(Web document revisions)
= = = = = = =
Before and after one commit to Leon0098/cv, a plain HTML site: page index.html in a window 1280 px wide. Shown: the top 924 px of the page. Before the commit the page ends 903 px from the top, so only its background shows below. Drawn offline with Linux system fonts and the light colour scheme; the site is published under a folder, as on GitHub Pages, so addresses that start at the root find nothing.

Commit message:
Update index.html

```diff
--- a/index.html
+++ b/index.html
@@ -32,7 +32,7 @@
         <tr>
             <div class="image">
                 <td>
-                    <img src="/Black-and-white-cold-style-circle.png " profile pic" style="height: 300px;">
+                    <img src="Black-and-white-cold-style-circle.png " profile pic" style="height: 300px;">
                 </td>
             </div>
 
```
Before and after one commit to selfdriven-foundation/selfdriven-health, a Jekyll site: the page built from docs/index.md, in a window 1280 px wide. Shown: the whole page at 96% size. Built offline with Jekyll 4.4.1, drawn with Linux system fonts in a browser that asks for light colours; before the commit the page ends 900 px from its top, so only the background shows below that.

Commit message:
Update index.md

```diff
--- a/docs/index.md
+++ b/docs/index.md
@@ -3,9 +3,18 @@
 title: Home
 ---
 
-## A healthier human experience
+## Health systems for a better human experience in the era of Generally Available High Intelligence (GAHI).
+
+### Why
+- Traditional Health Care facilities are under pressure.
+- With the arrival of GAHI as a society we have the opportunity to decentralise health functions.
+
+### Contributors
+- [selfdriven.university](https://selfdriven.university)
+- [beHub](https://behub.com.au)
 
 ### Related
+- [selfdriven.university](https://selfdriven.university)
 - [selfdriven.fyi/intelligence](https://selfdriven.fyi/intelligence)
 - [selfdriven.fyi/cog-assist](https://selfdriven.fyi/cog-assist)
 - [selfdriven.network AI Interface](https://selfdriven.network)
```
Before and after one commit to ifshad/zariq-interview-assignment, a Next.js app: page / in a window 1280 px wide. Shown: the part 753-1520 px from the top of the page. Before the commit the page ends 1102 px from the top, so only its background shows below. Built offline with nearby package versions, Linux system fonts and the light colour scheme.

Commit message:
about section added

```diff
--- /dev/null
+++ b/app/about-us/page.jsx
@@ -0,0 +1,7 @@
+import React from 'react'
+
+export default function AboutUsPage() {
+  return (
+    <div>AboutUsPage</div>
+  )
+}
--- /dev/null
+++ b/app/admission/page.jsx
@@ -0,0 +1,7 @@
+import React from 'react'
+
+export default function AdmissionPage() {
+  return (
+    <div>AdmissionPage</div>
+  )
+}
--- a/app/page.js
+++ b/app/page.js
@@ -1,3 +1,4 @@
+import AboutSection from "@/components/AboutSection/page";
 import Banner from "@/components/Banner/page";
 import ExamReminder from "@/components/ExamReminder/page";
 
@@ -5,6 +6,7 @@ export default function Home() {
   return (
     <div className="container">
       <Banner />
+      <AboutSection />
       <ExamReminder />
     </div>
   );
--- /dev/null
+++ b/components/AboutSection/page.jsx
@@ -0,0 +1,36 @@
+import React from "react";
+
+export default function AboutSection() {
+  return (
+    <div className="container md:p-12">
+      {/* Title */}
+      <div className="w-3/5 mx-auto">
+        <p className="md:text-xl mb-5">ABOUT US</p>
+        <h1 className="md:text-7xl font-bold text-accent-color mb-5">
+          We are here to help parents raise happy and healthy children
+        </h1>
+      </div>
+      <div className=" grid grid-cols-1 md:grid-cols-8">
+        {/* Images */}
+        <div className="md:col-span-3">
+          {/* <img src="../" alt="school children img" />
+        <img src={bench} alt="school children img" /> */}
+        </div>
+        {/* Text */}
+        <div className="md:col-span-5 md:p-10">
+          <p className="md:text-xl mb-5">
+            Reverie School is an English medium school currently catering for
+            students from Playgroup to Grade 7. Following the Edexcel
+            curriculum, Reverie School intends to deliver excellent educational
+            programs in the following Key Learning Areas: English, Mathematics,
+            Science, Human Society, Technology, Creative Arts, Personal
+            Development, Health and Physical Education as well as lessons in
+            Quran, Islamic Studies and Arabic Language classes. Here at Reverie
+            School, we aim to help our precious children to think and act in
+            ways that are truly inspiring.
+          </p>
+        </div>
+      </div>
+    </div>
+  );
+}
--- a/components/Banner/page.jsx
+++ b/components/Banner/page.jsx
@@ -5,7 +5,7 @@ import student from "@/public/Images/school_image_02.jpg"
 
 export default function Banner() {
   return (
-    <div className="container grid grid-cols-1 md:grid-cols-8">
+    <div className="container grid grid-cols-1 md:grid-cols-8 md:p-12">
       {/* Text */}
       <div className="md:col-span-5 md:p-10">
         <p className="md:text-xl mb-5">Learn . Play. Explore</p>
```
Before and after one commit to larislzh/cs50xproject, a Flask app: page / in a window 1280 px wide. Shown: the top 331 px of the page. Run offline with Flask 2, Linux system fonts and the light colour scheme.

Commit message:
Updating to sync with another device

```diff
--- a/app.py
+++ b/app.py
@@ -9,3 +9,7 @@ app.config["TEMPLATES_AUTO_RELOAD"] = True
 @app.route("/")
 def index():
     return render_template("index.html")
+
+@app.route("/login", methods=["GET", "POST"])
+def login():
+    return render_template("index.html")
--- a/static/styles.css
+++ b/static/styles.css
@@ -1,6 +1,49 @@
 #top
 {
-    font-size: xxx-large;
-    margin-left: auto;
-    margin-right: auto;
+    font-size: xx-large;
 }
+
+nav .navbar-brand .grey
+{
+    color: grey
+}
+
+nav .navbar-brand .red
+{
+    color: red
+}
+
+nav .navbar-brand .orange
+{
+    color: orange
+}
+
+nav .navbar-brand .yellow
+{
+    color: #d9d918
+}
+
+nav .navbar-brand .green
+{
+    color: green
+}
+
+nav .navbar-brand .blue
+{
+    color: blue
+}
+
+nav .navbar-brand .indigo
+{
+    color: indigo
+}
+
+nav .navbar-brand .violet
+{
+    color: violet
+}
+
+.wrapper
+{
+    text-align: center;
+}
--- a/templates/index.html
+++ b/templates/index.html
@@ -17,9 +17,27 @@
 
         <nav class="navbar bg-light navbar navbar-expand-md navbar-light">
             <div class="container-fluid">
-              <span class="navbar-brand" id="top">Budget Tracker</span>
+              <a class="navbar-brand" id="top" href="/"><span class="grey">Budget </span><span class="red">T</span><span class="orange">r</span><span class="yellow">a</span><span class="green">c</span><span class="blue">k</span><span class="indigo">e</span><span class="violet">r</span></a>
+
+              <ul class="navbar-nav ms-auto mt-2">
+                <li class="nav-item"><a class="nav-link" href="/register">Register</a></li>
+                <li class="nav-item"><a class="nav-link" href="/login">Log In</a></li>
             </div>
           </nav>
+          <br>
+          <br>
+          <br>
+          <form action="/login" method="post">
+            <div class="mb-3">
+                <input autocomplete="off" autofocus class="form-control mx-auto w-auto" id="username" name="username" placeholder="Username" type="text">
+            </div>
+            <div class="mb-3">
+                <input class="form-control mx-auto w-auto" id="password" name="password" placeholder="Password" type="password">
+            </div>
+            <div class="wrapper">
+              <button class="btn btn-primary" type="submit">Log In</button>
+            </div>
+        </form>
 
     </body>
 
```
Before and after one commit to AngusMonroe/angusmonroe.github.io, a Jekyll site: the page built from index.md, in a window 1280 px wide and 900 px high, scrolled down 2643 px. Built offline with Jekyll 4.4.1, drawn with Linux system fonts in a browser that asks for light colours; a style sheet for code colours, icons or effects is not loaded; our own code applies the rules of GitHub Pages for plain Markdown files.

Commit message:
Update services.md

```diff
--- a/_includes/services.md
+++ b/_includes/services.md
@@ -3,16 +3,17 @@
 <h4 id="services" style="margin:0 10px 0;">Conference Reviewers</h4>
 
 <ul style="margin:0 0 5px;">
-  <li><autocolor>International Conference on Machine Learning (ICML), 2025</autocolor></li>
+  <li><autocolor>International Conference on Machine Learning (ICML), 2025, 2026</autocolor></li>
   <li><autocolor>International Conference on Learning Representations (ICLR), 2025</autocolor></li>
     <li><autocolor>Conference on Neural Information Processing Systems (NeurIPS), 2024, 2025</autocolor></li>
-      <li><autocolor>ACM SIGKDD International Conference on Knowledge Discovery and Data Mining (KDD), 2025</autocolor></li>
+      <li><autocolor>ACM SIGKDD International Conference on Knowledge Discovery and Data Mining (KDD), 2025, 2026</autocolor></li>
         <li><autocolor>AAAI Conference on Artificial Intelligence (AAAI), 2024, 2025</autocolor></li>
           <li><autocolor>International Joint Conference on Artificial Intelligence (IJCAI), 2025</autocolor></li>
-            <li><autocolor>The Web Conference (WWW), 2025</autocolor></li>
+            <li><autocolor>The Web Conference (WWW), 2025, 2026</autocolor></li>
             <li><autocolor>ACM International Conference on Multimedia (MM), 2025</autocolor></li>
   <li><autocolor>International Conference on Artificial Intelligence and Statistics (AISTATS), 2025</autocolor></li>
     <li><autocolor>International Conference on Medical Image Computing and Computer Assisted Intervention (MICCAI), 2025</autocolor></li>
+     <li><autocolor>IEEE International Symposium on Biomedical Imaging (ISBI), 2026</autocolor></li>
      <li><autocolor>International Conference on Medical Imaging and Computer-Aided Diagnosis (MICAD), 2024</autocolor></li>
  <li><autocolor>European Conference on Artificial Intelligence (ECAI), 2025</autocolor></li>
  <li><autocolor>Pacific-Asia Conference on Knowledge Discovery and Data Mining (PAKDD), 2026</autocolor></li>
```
= = = = = = =
— WORK ITEM —
In the records shown above, how many lines include the word "components"? Answer with the number only.

— RESPONSE TO THE EXERCISE —
6